• [Information shown]
§ §

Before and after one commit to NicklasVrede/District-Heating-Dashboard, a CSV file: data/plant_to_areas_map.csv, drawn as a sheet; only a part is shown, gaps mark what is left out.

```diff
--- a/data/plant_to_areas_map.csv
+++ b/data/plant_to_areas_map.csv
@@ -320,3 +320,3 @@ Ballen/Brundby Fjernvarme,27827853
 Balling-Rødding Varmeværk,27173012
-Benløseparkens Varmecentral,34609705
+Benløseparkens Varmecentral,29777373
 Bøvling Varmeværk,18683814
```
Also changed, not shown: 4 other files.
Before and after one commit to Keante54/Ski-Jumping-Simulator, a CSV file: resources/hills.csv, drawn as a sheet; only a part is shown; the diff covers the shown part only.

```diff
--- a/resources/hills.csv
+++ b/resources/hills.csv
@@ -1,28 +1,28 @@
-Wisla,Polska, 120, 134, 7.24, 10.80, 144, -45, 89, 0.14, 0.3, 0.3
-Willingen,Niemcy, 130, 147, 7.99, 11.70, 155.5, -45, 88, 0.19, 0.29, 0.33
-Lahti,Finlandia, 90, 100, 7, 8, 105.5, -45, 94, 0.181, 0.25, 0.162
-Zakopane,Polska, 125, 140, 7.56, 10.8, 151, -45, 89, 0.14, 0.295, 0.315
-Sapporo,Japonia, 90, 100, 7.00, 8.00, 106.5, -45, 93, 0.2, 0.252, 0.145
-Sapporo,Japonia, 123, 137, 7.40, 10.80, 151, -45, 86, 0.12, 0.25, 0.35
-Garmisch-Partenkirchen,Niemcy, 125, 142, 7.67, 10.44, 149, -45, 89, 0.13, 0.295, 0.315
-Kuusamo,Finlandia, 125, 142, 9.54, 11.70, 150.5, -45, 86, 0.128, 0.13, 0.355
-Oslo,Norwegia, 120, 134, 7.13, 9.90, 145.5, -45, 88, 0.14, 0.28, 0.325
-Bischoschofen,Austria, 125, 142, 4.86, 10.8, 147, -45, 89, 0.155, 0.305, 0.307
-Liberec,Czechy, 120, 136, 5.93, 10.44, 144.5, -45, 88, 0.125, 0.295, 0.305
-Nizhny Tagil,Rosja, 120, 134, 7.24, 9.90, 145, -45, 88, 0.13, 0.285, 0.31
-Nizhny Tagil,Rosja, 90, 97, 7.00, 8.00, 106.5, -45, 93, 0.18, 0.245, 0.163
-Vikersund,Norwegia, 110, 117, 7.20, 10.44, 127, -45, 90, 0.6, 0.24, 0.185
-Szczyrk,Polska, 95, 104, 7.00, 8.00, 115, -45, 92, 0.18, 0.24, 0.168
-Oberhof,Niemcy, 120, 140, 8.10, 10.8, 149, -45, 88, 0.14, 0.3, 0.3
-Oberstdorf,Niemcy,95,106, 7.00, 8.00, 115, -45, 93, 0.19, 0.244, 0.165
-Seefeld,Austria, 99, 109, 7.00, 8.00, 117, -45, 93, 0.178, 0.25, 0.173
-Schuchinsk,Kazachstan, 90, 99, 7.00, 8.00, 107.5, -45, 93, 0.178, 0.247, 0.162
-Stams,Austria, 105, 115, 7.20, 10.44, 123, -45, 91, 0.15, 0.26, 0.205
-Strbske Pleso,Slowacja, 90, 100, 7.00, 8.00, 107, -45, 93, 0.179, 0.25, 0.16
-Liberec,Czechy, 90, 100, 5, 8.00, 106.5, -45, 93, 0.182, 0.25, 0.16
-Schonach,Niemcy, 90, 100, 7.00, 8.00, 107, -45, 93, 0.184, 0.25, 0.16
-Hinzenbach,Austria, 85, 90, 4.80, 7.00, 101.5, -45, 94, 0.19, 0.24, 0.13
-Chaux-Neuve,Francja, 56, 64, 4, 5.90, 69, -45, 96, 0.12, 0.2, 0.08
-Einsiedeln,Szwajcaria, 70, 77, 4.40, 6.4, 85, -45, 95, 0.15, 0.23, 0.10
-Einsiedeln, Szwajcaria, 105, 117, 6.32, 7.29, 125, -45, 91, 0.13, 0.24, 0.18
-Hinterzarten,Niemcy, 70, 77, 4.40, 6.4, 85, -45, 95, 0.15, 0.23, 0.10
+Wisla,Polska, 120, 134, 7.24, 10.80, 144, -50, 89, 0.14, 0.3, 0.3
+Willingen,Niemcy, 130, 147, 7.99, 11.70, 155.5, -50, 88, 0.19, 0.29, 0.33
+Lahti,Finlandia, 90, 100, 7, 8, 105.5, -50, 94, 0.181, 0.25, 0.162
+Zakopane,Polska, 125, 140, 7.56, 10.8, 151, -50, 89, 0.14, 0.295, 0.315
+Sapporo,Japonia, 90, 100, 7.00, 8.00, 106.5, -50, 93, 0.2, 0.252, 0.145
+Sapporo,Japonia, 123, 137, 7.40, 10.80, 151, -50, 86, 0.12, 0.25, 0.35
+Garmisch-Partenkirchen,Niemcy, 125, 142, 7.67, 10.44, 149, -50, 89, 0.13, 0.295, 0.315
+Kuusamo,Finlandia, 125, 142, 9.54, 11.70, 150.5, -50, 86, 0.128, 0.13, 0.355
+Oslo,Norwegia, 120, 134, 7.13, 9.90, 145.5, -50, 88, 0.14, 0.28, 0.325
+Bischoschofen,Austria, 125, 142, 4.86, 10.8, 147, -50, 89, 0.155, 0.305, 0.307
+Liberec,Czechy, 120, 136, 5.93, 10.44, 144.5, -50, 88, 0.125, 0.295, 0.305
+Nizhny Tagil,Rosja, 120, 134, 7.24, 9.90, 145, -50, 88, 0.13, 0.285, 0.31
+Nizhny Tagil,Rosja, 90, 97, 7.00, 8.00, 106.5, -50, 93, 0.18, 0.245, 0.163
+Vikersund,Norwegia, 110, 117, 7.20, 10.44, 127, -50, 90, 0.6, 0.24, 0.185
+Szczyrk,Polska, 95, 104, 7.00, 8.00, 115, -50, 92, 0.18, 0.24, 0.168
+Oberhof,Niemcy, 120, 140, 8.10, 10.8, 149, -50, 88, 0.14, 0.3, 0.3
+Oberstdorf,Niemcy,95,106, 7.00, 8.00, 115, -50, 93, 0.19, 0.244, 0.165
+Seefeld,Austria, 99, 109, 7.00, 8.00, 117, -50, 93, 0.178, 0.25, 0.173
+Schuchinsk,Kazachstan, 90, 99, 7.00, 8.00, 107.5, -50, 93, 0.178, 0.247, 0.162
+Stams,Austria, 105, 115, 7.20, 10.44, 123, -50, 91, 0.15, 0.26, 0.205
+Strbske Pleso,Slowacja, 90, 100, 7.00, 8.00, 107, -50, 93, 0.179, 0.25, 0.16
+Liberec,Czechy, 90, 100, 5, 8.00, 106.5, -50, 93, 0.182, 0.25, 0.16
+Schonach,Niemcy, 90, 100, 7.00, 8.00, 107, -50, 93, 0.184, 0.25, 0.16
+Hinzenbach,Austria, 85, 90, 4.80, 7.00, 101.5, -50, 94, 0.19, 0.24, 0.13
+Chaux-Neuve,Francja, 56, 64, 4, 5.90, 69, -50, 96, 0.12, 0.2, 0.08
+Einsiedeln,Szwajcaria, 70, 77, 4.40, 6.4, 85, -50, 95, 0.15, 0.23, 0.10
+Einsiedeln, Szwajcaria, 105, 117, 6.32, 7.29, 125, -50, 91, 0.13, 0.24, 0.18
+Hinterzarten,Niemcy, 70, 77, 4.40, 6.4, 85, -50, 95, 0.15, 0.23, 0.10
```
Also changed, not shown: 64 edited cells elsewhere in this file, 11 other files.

§ §

• [Exercise] Line by line, copy the records exactly.

• [Solution to the exercise]
Before and after one commit to NicklasVrede/District-Heating-Dashboard, a CSV file: data/plant_to_areas_map.csv, drawn as a sheet; only a part is shown, gaps mark what is left out.

```diff
--- a/data/plant_to_areas_map.csv
+++ b/data/plant_to_areas_map.csv
@@ -320,3 +320,3 @@ Ballen/Brundby Fjernvarme,27827853
 Balling-Rødding Varmeværk,27173012
-Benløseparkens Varmecentral,34609705
+Benløseparkens Varmecentral,29777373
 Bøvling Varmeværk,18683814
```
Also changed, not shown: 4 other files.
Before and after one commit to Keante54/Ski-Jumping-Simulator, a CSV file: resources/hills.csv, drawn as a sheet; only a part is shown; the diff covers the shown part only.

```diff
--- a/resources/hills.csv
+++ b/resources/hills.csv
@@ -1,28 +1,28 @@
-Wisla,Polska, 120, 134, 7.24, 10.80, 144, -45, 89, 0.14, 0.3, 0.3
-Willingen,Niemcy, 130, 147, 7.99, 11.70, 155.5, -45, 88, 0.19, 0.29, 0.33
-Lahti,Finlandia, 90, 100, 7, 8, 105.5, -45, 94, 0.181, 0.25, 0.162
-Zakopane,Polska, 125, 140, 7.56, 10.8, 151, -45, 89, 0.14, 0.295, 0.315
-Sapporo,Japonia, 90, 100, 7.00, 8.00, 106.5, -45, 93, 0.2, 0.252, 0.145
-Sapporo,Japonia, 123, 137, 7.40, 10.80, 151, -45, 86, 0.12, 0.25, 0.35
-Garmisch-Partenkirchen,Niemcy, 125, 142, 7.67, 10.44, 149, -45, 89, 0.13, 0.295, 0.315
-Kuusamo,Finlandia, 125, 142, 9.54, 11.70, 150.5, -45, 86, 0.128, 0.13, 0.355
-Oslo,Norwegia, 120, 134, 7.13, 9.90, 145.5, -45, 88, 0.14, 0.28, 0.325
-Bischoschofen,Austria, 125, 142, 4.86, 10.8, 147, -45, 89, 0.155, 0.305, 0.307
-Liberec,Czechy, 120, 136, 5.93, 10.44, 144.5, -45, 88, 0.125, 0.295, 0.305
-Nizhny Tagil,Rosja, 120, 134, 7.24, 9.90, 145, -45, 88, 0.13, 0.285, 0.31
-Nizhny Tagil,Rosja, 90, 97, 7.00, 8.00, 106.5, -45, 93, 0.18, 0.245, 0.163
-Vikersund,Norwegia, 110, 117, 7.20, 10.44, 127, -45, 90, 0.6, 0.24, 0.185
-Szczyrk,Polska, 95, 104, 7.00, 8.00, 115, -45, 92, 0.18, 0.24, 0.168
-Oberhof,Niemcy, 120, 140, 8.10, 10.8, 149, -45, 88, 0.14, 0.3, 0.3
-Oberstdorf,Niemcy,95,106, 7.00, 8.00, 115, -45, 93, 0.19, 0.244, 0.165
-Seefeld,Austria, 99, 109, 7.00, 8.00, 117, -45, 93, 0.178, 0.25, 0.173
-Schuchinsk,Kazachstan, 90, 99, 7.00, 8.00, 107.5, -45, 93, 0.178, 0.247, 0.162
-Stams,Austria, 105, 115, 7.20, 10.44, 123, -45, 91, 0.15, 0.26, 0.205
-Strbske Pleso,Slowacja, 90, 100, 7.00, 8.00, 107, -45, 93, 0.179, 0.25, 0.16
-Liberec,Czechy, 90, 100, 5, 8.00, 106.5, -45, 93, 0.182, 0.25, 0.16
-Schonach,Niemcy, 90, 100, 7.00, 8.00, 107, -45, 93, 0.184, 0.25, 0.16
-Hinzenbach,Austria, 85, 90, 4.80, 7.00, 101.5, -45, 94, 0.19, 0.24, 0.13
-Chaux-Neuve,Francja, 56, 64, 4, 5.90, 69, -45, 96, 0.12, 0.2, 0.08
-Einsiedeln,Szwajcaria, 70, 77, 4.40, 6.4, 85, -45, 95, 0.15, 0.23, 0.10
-Einsiedeln, Szwajcaria, 105, 117, 6.32, 7.29, 125, -45, 91, 0.13, 0.24, 0.18
-Hinterzarten,Niemcy, 70, 77, 4.40, 6.4, 85, -45, 95, 0.15, 0.23, 0.10
+Wisla,Polska, 120, 134, 7.24, 10.80, 144, -50, 89, 0.14, 0.3, 0.3
+Willingen,Niemcy, 130, 147, 7.99, 11.70, 155.5, -50, 88, 0.19, 0.29, 0.33
+Lahti,Finlandia, 90, 100, 7, 8, 105.5, -50, 94, 0.181, 0.25, 0.162
+Zakopane,Polska, 125, 140, 7.56, 10.8, 151, -50, 89, 0.14, 0.295, 0.315
+Sapporo,Japonia, 90, 100, 7.00, 8.00, 106.5, -50, 93, 0.2, 0.252, 0.145
+Sapporo,Japonia, 123, 137, 7.40, 10.80, 151, -50, 86, 0.12, 0.25, 0.35
+Garmisch-Partenkirchen,Niemcy, 125, 142, 7.67, 10.44, 149, -50, 89, 0.13, 0.295, 0.315
+Kuusamo,Finlandia, 125, 142, 9.54, 11.70, 150.5, -50, 86, 0.128, 0.13, 0.355
+Oslo,Norwegia, 120, 134, 7.13, 9.90, 145.5, -50, 88, 0.14, 0.28, 0.325
+Bischoschofen,Austria, 125, 142, 4.86, 10.8, 147, -50, 89, 0.155, 0.305, 0.307
+Liberec,Czechy, 120, 136, 5.93, 10.44, 144.5, -50, 88, 0.125, 0.295, 0.305
+Nizhny Tagil,Rosja, 120, 134, 7.24, 9.90, 145, -50, 88, 0.13, 0.285, 0.31
+Nizhny Tagil,Rosja, 90, 97, 7.00, 8.00, 106.5, -50, 93, 0.18, 0.245, 0.163
+Vikersund,Norwegia, 110, 117, 7.20, 10.44, 127, -50, 90, 0.6, 0.24, 0.185
+Szczyrk,Polska, 95, 104, 7.00, 8.00, 115, -50, 92, 0.18, 0.24, 0.168
+Oberhof,Niemcy, 120, 140, 8.10, 10.8, 149, -50, 88, 0.14, 0.3, 0.3
+Oberstdorf,Niemcy,95,106, 7.00, 8.00, 115, -50, 93, 0.19, 0.244, 0.165
+Seefeld,Austria, 99, 109, 7.00, 8.00, 117, -50, 93, 0.178, 0.25, 0.173
+Schuchinsk,Kazachstan, 90, 99, 7.00, 8.00, 107.5, -50, 93, 0.178, 0.247, 0.162
+Stams,Austria, 105, 115, 7.20, 10.44, 123, -50, 91, 0.15, 0.26, 0.205
+Strbske Pleso,Slowacja, 90, 100, 7.00, 8.00, 107, -50, 93, 0.179, 0.25, 0.16
+Liberec,Czechy, 90, 100, 5, 8.00, 106.5, -50, 93, 0.182, 0.25, 0.16
+Schonach,Niemcy, 90, 100, 7.00, 8.00, 107, -50, 93, 0.184, 0.25, 0.16
+Hinzenbach,Austria, 85, 90, 4.80, 7.00, 101.5, -50, 94, 0.19, 0.24, 0.13
+Chaux-Neuve,Francja, 56, 64, 4, 5.90, 69, -50, 96, 0.12, 0.2, 0.08
+Einsiedeln,Szwajcaria, 70, 77, 4.40, 6.4, 85, -50, 95, 0.15, 0.23, 0.10
+Einsiedeln, Szwajcaria, 105, 117, 6.32, 7.29, 125, -50, 91, 0.13, 0.24, 0.18
+Hinterzarten,Niemcy, 70, 77, 4.40, 6.4, 85, -50, 95, 0.15, 0.23, 0.10
```
Also changed, not shown: 64 edited cells elsewhere in this file, 11 other files.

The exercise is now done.